Find the word "const" in the listing, and copy out each line where it turns up.

§

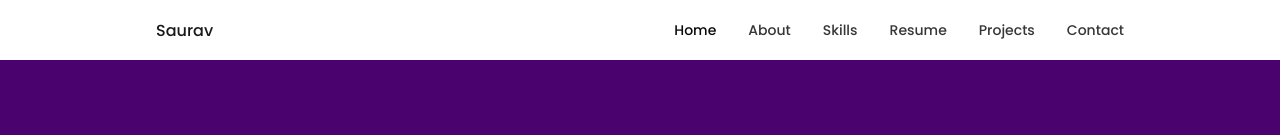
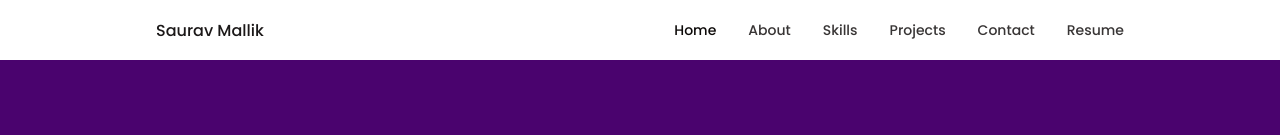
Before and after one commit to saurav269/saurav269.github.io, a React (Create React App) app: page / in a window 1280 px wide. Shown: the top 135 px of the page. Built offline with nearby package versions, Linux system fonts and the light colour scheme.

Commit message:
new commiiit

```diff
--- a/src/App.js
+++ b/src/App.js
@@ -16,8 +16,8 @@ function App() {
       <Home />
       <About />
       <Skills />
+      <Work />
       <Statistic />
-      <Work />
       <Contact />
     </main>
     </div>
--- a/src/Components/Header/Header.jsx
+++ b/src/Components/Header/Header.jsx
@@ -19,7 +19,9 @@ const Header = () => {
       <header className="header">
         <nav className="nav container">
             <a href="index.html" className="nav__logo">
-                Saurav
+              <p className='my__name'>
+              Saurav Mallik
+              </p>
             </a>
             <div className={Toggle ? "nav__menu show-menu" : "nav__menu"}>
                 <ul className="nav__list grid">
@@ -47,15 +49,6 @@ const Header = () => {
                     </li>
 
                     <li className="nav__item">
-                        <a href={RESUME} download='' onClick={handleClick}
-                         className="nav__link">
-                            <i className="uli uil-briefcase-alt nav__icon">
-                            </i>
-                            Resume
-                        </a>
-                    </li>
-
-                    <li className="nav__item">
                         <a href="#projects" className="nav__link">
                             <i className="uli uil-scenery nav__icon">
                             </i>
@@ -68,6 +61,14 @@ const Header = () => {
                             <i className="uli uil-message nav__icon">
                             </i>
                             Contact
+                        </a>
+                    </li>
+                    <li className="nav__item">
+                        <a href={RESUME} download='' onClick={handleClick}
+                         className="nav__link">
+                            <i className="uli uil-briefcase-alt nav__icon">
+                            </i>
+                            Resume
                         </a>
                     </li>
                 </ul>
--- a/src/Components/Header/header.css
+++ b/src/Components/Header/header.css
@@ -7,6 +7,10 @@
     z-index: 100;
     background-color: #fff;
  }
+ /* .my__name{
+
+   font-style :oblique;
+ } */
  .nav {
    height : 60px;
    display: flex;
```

§

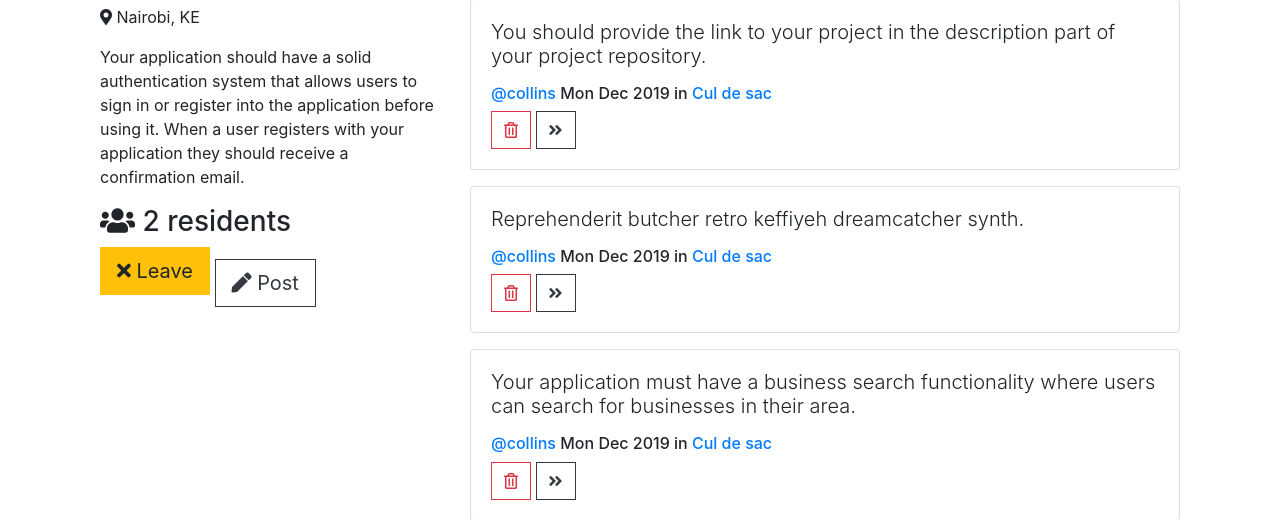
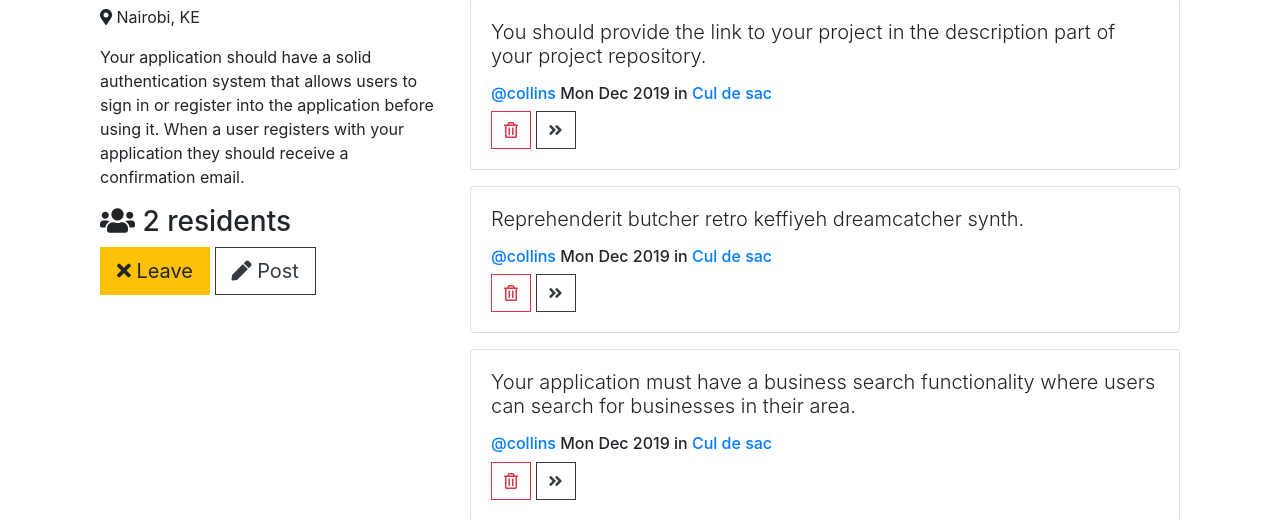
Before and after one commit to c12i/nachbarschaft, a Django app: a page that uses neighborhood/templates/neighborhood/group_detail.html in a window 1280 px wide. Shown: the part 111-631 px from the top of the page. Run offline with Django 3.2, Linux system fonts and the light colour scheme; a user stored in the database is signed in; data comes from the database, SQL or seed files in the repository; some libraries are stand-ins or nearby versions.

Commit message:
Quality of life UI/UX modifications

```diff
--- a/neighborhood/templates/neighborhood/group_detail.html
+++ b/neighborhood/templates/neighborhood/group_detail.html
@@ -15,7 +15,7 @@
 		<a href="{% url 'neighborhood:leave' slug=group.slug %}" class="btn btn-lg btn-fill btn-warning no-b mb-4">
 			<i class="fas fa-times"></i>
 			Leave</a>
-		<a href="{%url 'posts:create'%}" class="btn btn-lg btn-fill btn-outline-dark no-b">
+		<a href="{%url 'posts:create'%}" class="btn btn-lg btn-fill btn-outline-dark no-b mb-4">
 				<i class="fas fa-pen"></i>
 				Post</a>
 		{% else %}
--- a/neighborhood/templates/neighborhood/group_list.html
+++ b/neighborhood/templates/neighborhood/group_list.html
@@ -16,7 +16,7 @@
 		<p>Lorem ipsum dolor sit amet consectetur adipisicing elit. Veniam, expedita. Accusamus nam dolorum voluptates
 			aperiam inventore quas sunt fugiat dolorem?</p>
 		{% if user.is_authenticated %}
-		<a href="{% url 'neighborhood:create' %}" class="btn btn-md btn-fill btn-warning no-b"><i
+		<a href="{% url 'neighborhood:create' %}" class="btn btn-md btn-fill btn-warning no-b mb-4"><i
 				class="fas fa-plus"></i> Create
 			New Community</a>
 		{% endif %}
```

§

OUTPUT
@@ -19,7 +19,9 @@ const Header = () => {
@@ -47,15 +49,6 @@ const Header = () => {
@@ -68,6 +61,14 @@ const Header = () => {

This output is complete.